The Town of Lancaster will roll out its tote trash removal system in February. The new service will cost the town $2.5 million.
And as with most services, residents will pay.
A 2.78 percent tax increase means town property owners will pay a tax bill of $953.88 for a home assessed at $100,000 — or $25.73 more than they did in 2018.
Lancaster village residents, meanwhile, face a 5.06 percent increase in property taxes. They will pay $575.88 in town taxes for a home assessed at $100,000 — or $27.73 more than last year.
Depew offers trash removal to its residents. Still, they can expect a 6.25 percent increase in property taxes and will pay $272 in town taxes for a home assessed at $100,000, $16 more than in 2018.
The move to totes has now been done in most Buffalo suburbs, with Orchard Park and Grand Island among notable exceptions.
Lancaster Supervisor Johanna Coleman said the increase in property taxes was inevitable considering the increase in the cost of waste removal. Lancaster is paying about $30 a ton for trash removal but its contract with Waste Management is set to expire on Jan. 31 when the rate will jumps 66 percent to $50 a ton, said Coleman.
“The old contract is not renewable," said Coleman. "Given the fact we have this huge refuse contract, we knew there would be a market adjustment. This has been a big project, a lot of work. We tried to make sure we have considered all the options. We did not go into this lightly.”
“It will certainly change the way garbage is picked up in the town,” Coleman said. “I have spoken to supervisors throughout the county.
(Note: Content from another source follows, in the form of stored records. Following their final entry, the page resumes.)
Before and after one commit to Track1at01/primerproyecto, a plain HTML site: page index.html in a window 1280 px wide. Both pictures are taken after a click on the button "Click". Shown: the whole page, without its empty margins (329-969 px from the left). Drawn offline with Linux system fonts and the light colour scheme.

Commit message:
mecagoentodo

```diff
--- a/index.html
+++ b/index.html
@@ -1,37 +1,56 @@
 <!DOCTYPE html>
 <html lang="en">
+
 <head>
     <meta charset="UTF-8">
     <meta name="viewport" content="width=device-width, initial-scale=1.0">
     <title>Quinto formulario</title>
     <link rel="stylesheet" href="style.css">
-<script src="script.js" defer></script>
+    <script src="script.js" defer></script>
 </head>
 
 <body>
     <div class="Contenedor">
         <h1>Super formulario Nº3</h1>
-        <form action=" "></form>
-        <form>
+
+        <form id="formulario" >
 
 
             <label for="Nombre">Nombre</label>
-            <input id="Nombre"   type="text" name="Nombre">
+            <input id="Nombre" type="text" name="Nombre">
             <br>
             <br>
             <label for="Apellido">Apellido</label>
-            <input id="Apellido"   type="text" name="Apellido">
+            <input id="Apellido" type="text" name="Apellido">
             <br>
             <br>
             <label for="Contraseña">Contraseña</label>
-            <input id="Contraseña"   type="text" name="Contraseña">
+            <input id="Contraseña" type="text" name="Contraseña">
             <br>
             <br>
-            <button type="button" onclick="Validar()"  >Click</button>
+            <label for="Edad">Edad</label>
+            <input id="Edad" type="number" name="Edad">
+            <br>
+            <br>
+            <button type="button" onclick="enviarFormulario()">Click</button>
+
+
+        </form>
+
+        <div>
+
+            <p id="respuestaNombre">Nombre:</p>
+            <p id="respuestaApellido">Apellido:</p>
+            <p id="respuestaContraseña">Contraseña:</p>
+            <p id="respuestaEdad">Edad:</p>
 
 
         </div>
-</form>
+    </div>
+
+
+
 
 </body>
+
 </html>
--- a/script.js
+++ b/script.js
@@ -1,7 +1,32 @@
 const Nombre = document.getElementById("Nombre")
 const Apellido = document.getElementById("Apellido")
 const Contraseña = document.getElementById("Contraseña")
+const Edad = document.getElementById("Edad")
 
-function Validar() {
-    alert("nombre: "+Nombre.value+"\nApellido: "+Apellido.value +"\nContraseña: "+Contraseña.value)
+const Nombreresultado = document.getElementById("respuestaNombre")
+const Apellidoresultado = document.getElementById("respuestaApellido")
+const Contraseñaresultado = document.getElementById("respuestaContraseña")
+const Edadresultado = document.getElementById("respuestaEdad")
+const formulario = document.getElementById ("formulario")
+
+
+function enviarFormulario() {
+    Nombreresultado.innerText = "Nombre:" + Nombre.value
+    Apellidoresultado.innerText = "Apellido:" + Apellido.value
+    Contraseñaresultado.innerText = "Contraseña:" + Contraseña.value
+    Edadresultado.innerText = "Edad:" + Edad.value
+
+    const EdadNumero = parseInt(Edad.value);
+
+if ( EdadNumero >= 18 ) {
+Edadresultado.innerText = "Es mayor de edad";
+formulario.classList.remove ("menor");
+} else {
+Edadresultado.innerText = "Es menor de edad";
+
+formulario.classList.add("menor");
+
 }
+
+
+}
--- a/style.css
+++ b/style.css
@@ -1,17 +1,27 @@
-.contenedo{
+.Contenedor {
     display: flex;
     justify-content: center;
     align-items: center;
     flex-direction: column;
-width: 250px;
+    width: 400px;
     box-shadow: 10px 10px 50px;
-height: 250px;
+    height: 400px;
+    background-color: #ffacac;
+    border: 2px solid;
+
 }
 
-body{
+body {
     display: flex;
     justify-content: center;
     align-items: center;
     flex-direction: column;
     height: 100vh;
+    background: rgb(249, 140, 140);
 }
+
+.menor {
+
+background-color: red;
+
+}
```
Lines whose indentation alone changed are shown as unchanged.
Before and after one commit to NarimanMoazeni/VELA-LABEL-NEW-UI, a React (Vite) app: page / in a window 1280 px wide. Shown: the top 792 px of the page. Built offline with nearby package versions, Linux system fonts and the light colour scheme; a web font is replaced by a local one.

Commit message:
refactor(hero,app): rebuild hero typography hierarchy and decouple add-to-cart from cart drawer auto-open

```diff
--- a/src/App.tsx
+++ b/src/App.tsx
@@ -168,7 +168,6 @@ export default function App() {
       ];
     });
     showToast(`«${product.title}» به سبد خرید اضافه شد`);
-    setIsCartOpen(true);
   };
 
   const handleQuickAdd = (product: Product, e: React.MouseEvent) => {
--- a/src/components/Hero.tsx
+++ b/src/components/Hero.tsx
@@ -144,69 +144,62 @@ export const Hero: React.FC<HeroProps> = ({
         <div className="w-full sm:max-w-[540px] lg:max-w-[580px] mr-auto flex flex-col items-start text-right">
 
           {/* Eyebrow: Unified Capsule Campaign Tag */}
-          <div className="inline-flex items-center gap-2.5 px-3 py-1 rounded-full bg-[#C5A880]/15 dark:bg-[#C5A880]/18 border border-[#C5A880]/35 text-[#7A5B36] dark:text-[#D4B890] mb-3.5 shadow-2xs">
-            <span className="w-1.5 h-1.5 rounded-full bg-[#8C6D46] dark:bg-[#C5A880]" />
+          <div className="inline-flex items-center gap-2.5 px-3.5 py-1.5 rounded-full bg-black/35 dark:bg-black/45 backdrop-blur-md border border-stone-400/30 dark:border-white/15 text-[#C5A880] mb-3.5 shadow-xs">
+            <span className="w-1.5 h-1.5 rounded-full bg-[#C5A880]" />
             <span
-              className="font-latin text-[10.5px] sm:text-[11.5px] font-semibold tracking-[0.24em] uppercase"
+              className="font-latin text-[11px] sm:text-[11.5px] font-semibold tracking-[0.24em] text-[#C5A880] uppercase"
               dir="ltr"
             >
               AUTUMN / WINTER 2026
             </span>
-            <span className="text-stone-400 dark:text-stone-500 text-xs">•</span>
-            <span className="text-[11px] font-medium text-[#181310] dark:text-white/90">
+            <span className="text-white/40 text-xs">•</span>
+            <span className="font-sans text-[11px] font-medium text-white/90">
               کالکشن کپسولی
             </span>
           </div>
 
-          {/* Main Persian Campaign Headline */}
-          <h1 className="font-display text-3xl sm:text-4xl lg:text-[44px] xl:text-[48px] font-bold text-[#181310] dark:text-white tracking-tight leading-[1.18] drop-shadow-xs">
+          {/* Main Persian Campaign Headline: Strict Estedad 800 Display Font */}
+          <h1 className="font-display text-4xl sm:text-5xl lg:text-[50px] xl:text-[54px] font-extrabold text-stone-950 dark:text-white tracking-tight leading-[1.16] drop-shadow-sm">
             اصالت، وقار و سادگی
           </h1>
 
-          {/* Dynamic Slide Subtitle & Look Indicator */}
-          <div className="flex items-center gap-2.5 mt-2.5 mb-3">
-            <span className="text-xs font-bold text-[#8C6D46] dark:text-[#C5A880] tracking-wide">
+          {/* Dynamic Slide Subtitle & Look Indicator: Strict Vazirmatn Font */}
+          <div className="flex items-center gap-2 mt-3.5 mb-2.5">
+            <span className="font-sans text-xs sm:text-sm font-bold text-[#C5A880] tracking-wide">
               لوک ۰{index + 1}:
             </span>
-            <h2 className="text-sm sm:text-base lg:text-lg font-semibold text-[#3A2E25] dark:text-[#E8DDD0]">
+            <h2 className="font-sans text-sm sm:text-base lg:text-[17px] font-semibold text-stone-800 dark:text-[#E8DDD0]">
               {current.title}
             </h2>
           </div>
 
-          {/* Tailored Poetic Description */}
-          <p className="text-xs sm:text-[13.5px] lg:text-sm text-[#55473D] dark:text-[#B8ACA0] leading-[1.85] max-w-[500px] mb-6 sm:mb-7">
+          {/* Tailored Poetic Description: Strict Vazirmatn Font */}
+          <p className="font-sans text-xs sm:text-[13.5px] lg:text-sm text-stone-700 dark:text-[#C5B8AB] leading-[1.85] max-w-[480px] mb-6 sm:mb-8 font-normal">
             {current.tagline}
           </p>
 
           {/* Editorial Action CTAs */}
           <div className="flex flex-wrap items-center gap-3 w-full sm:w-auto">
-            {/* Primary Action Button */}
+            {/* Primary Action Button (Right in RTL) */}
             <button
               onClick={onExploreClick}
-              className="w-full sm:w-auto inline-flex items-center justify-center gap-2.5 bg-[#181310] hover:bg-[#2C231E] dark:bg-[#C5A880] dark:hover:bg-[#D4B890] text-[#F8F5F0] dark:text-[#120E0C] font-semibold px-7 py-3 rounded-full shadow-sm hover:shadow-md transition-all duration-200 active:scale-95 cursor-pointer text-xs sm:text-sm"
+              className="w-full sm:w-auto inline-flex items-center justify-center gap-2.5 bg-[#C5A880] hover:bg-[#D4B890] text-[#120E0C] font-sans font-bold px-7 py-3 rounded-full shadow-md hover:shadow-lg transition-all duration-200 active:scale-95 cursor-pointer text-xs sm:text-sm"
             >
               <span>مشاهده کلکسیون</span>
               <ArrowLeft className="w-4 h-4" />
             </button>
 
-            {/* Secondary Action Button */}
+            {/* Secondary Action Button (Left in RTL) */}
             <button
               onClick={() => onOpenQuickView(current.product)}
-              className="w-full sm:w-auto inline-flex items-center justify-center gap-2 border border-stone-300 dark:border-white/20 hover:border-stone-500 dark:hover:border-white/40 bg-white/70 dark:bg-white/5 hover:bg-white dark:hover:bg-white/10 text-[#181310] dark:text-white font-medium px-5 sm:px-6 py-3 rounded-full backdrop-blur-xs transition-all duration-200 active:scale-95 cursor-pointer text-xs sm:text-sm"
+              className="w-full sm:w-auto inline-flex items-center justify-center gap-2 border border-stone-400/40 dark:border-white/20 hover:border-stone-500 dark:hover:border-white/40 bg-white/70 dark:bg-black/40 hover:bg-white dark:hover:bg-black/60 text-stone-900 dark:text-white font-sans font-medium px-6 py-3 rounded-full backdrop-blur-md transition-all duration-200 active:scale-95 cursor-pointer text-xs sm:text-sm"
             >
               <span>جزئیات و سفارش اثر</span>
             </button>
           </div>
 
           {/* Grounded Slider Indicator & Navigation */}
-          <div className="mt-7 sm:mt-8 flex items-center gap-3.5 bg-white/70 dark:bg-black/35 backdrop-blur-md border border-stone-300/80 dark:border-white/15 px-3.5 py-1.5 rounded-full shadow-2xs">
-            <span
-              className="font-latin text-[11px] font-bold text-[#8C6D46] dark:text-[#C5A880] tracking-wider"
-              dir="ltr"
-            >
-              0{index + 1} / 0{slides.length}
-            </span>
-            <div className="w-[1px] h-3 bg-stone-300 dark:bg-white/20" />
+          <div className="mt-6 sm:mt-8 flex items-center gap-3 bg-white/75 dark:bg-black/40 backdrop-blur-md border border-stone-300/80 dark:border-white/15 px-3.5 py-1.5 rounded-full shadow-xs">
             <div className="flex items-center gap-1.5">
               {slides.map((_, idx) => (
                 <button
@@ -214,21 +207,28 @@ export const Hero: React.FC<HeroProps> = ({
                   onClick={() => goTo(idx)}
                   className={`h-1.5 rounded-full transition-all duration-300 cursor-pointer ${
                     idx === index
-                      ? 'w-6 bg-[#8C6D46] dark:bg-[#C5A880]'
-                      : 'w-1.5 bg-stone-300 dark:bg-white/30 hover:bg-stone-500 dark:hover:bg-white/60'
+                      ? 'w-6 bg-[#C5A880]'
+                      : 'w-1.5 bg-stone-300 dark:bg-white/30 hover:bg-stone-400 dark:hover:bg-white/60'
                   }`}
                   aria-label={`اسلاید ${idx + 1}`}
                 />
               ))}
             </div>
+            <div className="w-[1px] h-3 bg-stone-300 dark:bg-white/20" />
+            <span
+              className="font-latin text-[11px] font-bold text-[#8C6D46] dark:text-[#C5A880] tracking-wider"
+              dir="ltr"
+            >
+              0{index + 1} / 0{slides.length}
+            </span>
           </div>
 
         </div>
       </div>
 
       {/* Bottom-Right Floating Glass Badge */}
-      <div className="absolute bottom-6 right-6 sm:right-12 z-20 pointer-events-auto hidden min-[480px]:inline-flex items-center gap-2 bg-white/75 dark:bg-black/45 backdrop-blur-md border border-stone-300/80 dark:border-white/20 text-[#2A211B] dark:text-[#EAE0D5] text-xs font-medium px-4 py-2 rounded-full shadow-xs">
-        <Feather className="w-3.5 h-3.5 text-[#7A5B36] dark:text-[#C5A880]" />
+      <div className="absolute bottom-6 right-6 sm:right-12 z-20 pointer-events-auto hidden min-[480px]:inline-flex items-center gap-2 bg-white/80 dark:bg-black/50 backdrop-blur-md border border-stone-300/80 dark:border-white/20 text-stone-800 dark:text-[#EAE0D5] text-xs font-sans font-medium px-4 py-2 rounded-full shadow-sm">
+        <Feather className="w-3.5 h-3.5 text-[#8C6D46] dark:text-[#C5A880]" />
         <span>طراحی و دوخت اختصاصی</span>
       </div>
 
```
They told me the first two months are miserable, until the public becomes accustomed.”
Many residents for years were pushing town officials to make the switch, but it took the expiration of the town’s waste removal contract coupled with complaints about rodents in the Village of Lancaster that spurred action.
Greg Sojka, a 31-year resident of Bowmansville, is a fan of totes.
“As a licensed nuisance trapper I get calls for raccoons, rats, possums, skunk. Many times, I can follow the animal tracks to where people store their garbage. If the cans don’t have lids, the raccoons will get right in there. Rats can chew through rubber garbage cans,” said Sojka. “It’s like an all-you-can-eat buffet with the rodents.
“Lancaster is behind the times,” Sojka said. “Everybody else has already gone to totes."
Not all Lancaster residents support the transition to totes.
Michael Butera, 52, lives in North Lancaster.
“We have zero critter problems here,” Butera said. “Why does the entire town have to get them without having the choice? They should ask the people if it’s OK.”
The Town Board approved the $34.9 million spending plan for 2019 by a 4-1 vote. Ronald Ruffino, who has expressed his desire to run for town supervisor, was the no vote. He said he feared that spending will eventually outpace revenue streams.
A 2 percent pay raise awaits the supervisor and all four trustees on the Town Board. The salary hike will pay town trustees $19,471, up from $19,352. Coleman will make $76,098 including $5,000 for serving as budget officer.
Various department heads and some clerical staff will also receive a 2 percent boost.
Taxpayers are still funding a $10,000 salary increase for Police Chief Gerald Gill provided by a three-year contract that was restructured in 2017. As a result, Gill’s base pay of $114,082 in 2016 climbed steadily — to $116,364 in 2017, and $123,691 in 2018.
Gill will earn a base pay of $126,165 in 2019, according to budget appropriations.
The new budget also appropriated funds for two additional full-time positions: a recreation director at $58,578 and a school resource officer at $62,000, said David J. Brown, Lancaster director of administration and finance.
Two part-time clerical posts were also funded at total cost of $28,000. One of the clerical posts was requested by the Highway Department. The other will work in the town attorney’s office.
The town also plans $11.6 million in improvements to special districts including $1.6 million to the Refuse District, $3 million to the Lighting District and $7 million to the Water District.
The $1.6 million for the refuse district will be used to pay for an estimated 28,000 totes, 14,000 each for recycling and trash, said Coleman. Residents will receive one recycling and one trash tote per address. Additional totes will be available for purchase, but the fee has not yet been determined, said Coleman.
“The bonds will likely be authorized at the next meeting,” said Brown, the finance director. “Of course, the amount we borrow must be budgeted in the future.”